- **TASK TO CARRY OUT**
Every line of the material below in which "changed" shows up is to be located and copied.
* * * *
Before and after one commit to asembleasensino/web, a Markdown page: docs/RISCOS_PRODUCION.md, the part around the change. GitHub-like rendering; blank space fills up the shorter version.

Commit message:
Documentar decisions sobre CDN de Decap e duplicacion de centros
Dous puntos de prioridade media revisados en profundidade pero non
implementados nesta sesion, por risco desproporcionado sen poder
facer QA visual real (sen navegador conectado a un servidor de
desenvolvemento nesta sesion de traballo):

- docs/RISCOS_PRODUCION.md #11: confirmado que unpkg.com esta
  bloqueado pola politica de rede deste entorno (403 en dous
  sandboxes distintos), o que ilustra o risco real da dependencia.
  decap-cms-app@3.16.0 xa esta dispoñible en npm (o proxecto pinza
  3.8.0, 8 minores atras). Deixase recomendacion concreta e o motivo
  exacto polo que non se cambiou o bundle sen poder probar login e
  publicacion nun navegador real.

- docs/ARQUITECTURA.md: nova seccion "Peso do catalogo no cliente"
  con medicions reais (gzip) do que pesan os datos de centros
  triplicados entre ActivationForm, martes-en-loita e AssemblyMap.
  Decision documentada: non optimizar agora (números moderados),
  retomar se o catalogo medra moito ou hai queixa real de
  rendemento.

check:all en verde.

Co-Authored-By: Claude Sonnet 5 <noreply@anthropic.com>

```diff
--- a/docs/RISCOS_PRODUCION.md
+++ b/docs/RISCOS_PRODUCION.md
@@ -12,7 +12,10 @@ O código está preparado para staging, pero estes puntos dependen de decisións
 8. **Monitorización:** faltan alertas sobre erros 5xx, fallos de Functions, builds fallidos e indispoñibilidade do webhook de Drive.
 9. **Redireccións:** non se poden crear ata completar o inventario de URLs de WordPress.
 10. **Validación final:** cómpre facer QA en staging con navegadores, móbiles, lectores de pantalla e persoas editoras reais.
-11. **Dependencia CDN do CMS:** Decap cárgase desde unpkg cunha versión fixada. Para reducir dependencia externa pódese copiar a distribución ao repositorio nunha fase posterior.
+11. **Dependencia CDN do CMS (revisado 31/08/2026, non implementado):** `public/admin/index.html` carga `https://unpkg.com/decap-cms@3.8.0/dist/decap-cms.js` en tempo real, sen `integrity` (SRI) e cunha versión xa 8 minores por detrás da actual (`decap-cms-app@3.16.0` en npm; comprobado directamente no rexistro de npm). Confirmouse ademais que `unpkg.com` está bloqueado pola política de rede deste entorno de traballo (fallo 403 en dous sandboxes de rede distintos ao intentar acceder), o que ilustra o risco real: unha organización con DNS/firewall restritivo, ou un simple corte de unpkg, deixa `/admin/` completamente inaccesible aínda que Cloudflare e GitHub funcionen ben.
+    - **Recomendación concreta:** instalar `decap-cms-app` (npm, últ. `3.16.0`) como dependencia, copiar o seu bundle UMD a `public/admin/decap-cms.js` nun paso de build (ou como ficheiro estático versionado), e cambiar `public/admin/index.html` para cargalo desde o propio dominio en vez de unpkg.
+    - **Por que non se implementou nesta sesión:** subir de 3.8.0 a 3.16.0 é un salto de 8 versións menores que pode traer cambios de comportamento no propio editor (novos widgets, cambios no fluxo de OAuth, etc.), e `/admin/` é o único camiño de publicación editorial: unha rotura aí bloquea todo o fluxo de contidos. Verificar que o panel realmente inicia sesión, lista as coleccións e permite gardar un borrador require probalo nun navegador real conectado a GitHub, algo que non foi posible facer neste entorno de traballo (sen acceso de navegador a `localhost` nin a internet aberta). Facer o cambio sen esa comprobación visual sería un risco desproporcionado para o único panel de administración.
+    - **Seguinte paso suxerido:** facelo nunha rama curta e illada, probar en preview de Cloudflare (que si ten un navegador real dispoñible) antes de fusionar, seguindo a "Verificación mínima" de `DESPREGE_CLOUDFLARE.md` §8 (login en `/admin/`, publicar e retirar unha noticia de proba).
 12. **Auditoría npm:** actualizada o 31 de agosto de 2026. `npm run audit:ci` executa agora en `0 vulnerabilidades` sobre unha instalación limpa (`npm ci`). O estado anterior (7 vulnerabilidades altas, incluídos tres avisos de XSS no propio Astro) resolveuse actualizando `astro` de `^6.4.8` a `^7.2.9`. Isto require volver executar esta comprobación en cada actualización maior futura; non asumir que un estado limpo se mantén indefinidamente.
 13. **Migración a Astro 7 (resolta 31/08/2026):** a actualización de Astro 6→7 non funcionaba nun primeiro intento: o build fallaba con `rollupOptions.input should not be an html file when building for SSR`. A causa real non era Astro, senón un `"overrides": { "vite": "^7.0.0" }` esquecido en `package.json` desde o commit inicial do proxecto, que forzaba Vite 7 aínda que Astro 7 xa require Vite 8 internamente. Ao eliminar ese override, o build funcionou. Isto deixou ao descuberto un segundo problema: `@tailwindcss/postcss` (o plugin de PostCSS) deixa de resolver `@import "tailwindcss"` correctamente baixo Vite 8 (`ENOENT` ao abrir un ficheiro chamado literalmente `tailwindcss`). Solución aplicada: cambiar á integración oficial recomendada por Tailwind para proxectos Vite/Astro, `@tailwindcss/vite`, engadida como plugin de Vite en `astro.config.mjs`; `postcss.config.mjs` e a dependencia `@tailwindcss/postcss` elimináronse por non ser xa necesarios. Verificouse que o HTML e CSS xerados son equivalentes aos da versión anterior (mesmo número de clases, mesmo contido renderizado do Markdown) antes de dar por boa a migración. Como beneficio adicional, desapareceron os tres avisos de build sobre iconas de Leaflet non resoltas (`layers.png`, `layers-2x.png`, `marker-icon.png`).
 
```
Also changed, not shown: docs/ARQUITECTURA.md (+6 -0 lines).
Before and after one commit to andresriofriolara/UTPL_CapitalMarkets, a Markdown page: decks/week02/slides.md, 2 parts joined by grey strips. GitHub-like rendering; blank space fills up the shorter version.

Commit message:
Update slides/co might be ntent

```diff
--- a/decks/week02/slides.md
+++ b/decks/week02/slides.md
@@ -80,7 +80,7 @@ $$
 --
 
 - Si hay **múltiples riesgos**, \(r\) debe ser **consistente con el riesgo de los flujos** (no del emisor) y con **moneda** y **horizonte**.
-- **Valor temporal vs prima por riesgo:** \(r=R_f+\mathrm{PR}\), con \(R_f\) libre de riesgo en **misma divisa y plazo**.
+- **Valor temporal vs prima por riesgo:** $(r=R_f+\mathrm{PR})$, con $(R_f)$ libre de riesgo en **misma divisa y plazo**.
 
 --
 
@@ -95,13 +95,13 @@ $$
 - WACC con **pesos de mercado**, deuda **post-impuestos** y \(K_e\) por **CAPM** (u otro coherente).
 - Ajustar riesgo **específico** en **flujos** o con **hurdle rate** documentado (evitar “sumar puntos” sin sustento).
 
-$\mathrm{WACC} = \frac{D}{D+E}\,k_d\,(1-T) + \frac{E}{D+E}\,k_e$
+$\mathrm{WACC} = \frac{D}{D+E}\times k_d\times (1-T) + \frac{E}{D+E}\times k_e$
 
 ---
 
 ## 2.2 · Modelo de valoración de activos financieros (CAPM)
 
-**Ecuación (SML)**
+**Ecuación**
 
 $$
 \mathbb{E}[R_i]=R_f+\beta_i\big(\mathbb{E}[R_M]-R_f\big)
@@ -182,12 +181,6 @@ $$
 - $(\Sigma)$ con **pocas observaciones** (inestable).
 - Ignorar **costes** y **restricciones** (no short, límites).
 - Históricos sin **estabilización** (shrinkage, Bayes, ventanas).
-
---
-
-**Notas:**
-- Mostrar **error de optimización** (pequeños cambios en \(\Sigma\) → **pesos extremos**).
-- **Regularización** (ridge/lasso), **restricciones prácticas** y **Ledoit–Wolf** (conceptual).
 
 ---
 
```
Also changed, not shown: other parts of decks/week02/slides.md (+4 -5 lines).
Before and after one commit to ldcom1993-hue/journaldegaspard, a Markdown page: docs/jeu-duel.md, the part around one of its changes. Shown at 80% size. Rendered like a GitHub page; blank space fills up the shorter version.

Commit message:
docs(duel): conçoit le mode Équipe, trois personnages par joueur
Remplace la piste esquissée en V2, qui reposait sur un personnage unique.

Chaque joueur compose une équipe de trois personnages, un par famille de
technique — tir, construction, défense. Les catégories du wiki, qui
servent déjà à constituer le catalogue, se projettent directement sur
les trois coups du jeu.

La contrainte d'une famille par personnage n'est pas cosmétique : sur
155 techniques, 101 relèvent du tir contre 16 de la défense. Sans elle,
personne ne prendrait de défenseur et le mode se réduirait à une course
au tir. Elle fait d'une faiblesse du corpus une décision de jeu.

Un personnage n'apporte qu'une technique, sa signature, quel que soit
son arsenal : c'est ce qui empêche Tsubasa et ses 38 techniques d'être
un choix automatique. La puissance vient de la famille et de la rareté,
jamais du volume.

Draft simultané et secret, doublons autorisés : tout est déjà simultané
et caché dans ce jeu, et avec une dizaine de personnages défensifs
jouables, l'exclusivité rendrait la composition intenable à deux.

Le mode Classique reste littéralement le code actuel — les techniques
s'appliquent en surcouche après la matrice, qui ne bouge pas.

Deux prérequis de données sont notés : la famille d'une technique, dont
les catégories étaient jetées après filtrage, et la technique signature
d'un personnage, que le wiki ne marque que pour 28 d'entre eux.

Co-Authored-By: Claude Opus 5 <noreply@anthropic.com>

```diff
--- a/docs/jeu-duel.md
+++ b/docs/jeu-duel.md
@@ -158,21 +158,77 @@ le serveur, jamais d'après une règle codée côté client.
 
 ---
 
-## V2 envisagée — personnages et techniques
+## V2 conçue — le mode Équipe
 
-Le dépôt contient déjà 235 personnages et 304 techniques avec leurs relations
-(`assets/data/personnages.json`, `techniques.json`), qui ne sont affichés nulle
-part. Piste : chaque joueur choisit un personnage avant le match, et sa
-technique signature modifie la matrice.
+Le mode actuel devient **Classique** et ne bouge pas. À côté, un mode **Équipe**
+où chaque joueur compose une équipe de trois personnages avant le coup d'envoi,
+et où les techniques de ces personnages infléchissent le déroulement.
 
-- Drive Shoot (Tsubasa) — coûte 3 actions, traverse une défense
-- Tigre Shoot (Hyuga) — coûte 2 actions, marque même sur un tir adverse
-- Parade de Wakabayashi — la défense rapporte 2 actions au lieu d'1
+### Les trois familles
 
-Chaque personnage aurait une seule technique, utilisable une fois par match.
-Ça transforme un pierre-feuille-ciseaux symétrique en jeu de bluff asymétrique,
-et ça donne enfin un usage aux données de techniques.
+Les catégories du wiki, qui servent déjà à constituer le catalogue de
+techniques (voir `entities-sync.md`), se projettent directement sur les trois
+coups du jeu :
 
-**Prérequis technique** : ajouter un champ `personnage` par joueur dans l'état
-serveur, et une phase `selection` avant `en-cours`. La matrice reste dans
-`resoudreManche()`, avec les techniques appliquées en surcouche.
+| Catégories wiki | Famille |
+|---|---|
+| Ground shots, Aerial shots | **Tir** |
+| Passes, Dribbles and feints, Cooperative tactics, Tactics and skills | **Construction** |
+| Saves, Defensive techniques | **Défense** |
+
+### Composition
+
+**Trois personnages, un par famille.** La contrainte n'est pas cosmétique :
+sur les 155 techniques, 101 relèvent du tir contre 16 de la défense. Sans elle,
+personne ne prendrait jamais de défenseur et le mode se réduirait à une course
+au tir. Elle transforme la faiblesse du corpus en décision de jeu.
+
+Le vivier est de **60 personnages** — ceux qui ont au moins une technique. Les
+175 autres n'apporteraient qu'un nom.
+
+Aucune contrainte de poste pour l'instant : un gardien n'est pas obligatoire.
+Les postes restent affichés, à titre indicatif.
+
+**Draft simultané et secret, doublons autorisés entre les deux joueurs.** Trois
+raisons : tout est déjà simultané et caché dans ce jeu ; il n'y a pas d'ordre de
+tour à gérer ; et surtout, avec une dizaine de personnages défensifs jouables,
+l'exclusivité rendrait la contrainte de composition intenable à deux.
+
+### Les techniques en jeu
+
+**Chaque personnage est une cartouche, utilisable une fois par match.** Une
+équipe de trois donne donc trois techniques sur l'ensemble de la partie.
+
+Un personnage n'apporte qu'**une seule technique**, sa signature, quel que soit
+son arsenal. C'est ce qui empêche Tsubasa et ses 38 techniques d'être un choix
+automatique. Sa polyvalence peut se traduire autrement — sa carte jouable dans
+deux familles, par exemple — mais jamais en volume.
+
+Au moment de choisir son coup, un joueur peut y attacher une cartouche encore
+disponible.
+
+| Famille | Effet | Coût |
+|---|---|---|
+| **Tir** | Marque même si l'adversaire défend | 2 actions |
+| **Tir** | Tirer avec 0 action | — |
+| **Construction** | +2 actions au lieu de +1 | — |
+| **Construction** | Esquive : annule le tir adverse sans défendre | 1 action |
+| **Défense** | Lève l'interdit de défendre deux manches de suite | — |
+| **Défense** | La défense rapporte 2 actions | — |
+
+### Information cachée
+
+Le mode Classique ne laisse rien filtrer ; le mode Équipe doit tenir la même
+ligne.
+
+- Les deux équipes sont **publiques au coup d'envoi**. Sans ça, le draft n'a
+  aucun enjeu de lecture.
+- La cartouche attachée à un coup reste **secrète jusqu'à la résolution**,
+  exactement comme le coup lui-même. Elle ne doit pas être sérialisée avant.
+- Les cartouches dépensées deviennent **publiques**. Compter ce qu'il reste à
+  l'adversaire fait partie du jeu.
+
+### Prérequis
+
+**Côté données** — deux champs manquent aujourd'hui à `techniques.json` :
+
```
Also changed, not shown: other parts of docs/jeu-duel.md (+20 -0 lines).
* * * *
- **RESULT FOR THIS TASK**
Also changed, not shown: docs/ARQUITECTURA.md (+6 -0 lines).
Also changed, not shown: other parts of decks/week02/slides.md (+4 -5 lines).
Also changed, not shown: other parts of docs/jeu-duel.md (+20 -0 lines).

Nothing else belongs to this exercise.